> [WHAT YOU SHOULD DO] Take each line from the entries that holds "para" and copy it out.

(Records contained in a dataset)
# # # # #
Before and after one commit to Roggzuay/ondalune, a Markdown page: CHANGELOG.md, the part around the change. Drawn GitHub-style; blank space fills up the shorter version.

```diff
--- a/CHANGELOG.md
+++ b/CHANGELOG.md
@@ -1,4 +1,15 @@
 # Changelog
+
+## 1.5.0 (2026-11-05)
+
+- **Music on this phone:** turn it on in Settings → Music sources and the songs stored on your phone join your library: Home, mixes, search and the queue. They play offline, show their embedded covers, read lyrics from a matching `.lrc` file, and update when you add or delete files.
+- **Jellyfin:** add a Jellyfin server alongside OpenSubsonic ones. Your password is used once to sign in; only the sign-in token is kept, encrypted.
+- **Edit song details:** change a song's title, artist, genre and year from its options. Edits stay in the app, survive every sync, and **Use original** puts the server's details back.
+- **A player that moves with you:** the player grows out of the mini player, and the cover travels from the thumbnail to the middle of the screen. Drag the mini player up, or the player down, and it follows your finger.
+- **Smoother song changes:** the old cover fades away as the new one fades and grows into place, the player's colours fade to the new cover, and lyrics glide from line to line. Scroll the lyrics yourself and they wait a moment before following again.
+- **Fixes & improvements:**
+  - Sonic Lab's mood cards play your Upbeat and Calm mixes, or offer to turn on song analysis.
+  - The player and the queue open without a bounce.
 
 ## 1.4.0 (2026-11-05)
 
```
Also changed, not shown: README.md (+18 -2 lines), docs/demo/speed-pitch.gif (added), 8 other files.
# # # # #
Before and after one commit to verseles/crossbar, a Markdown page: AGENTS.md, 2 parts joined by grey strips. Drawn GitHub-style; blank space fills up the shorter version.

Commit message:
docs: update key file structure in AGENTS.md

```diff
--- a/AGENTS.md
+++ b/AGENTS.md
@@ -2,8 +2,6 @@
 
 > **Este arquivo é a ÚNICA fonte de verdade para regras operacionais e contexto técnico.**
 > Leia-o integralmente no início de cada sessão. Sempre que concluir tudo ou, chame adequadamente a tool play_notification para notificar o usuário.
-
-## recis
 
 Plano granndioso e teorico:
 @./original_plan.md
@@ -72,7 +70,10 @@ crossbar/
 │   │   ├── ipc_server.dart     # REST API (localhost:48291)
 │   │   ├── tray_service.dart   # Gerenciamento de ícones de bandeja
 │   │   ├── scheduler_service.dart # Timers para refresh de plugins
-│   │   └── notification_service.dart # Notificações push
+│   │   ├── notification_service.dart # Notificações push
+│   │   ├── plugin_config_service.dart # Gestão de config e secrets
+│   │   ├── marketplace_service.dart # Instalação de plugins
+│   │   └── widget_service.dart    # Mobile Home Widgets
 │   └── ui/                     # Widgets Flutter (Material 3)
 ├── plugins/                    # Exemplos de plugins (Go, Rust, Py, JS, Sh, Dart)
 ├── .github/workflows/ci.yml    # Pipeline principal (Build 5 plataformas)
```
# # # # #
> [SOLUTION TO THIS TASK]
 > **Este arquivo é a ÚNICA fonte de verdade para regras operacionais e contexto técnico.**
 > Leia-o integralmente no início de cada sessão. Sempre que concluir tudo ou, chame adequadamente a tool play_notification para notificar o usuário.
 │   │   ├── scheduler_service.dart # Timers para refresh de plugins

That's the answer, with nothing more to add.